The death of Franklin signifies an end to a life that was rich and robust, as colorful and full of memorable musical art as the woman herself. For over six decades, the singer’s instantly recognizable voice stretched to the emotional stratosphere and she became a titan not only in music, but provided a soundtrack, especially in her early superstar years, for a turbulent civil rights movement that was just at its peak during the late 1960s.
What started out as a sketch on Saturday Night Live, The Blues Brothers became one of the best comedies to feature rhythm and blues musical acts. Starring John Belushi and Dan Aykroyd as “Joliet” Jake and Elwood Blues, respectively, the 1980 film had the two characters in a tale of redemption where they embark on “a mission from God” to save from foreclosure the Catholic orphanage in which they were raised.
Unfortunately, John Belushi died in 1982, but somehow a sequel was developed and released in 1998. Despite having the creative and performing core group return, the sequel never quite lived up to expectations and turned out to be a commercial and critical failure.
However, Aykroyd is going to develop an animated series based on the two films.

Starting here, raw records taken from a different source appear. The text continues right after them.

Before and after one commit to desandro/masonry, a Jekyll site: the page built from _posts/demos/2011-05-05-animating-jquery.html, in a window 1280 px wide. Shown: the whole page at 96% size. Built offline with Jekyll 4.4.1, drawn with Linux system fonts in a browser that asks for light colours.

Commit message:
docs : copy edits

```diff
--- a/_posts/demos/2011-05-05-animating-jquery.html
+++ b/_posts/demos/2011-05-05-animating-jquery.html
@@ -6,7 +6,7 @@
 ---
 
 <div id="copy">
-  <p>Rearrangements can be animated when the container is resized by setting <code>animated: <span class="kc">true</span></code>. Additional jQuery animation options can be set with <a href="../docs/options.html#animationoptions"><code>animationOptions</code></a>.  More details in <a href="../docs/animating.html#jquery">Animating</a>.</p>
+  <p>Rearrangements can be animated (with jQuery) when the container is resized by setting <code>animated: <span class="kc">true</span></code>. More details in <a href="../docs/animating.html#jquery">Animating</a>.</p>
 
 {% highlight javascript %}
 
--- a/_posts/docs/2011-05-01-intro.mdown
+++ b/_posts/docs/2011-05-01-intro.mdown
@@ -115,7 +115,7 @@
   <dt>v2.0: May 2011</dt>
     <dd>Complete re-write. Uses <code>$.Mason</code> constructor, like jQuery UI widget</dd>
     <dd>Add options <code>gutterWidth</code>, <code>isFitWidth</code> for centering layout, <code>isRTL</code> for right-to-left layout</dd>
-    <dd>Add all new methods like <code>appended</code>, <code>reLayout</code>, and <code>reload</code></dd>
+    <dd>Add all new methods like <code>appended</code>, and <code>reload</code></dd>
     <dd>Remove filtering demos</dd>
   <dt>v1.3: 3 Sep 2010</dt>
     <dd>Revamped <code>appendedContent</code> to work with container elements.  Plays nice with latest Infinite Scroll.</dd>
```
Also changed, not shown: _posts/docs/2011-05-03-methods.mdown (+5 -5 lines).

But it is not as bad as it sounds thanks in part to the creative team that is involved. More on the story below.
The Blues Brothers, an audacious, hilarious, over the top, high budget, quirky, zany R-Rated musical film, which showcased the exploits of one Jake and Elwood Blues, two caucasian blues musicians decked in black hats, sunglasses, and loosely fitting yet snazzy suit and tie combos, celebrates its 35th anniversary today.
The film, one of the earliest cinematic tie-ins to come from the long running comedy-variety program from Saturday Night Live (where the characters musically made their debut), remains a high octane cult favorite to legions of fans around the world to this day for many reasons: The crazy quilt plotting and pacing by director John Landis, off-the-wall characters that range from sinister country folk to Nazis that hail from Illinois (the film is set in Chicago), and the music, which is red hot blues and R&B standards sung by the likes of heavyweights of that genre like John Lee Hooker, James Brown, Aretha Franklin, Cab Calloway and Ray Charles. Also of course, the performances of the lead characters, Dan Aykroyd (who co-wrote the script with Landis), and the late, great, cherubic, rough-around-the-edges king of the irreverent and brash comedy castle, John Belushi.